• Web interface edit records:

....................

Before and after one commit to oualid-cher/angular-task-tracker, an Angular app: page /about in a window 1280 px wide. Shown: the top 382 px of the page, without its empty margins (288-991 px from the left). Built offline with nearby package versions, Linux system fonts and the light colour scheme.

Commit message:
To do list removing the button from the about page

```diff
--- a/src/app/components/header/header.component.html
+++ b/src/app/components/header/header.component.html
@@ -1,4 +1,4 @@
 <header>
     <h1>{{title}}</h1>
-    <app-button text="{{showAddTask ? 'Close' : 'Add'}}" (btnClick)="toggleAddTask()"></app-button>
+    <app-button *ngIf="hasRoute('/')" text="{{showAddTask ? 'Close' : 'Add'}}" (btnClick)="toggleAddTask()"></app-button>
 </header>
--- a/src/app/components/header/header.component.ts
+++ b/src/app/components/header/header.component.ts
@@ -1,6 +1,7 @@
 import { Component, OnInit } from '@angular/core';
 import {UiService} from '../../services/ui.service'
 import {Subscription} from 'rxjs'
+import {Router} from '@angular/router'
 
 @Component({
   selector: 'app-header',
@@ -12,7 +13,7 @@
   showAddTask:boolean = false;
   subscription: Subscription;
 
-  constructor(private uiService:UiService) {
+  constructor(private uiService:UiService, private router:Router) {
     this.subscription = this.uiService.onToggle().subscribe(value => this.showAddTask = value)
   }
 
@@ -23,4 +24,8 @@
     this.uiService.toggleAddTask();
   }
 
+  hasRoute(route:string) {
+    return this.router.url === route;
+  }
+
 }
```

....................

• What you are asked to do: Each record above is to be returned verbatim.

• Answer to the problem:
Before and after one commit to oualid-cher/angular-task-tracker, an Angular app: page /about in a window 1280 px wide. Shown: the top 382 px of the page, without its empty margins (288-991 px from the left). Built offline with nearby package versions, Linux system fonts and the light colour scheme.

Commit message:
To do list removing the button from the about page

```diff
--- a/src/app/components/header/header.component.html
+++ b/src/app/components/header/header.component.html
@@ -1,4 +1,4 @@
 <header>
     <h1>{{title}}</h1>
-    <app-button text="{{showAddTask ? 'Close' : 'Add'}}" (btnClick)="toggleAddTask()"></app-button>
+    <app-button *ngIf="hasRoute('/')" text="{{showAddTask ? 'Close' : 'Add'}}" (btnClick)="toggleAddTask()"></app-button>
 </header>
--- a/src/app/components/header/header.component.ts
+++ b/src/app/components/header/header.component.ts
@@ -1,6 +1,7 @@
 import { Component, OnInit } from '@angular/core';
 import {UiService} from '../../services/ui.service'
 import {Subscription} from 'rxjs'
+import {Router} from '@angular/router'
 
 @Component({
   selector: 'app-header',
@@ -12,7 +13,7 @@
   showAddTask:boolean = false;
   subscription: Subscription;
 
-  constructor(private uiService:UiService) {
+  constructor(private uiService:UiService, private router:Router) {
     this.subscription = this.uiService.onToggle().subscribe(value => this.showAddTask = value)
   }
 
@@ -23,4 +24,8 @@
     this.uiService.toggleAddTask();
   }
 
+  hasRoute(route:string) {
+    return this.router.url === route;
+  }
+
 }
```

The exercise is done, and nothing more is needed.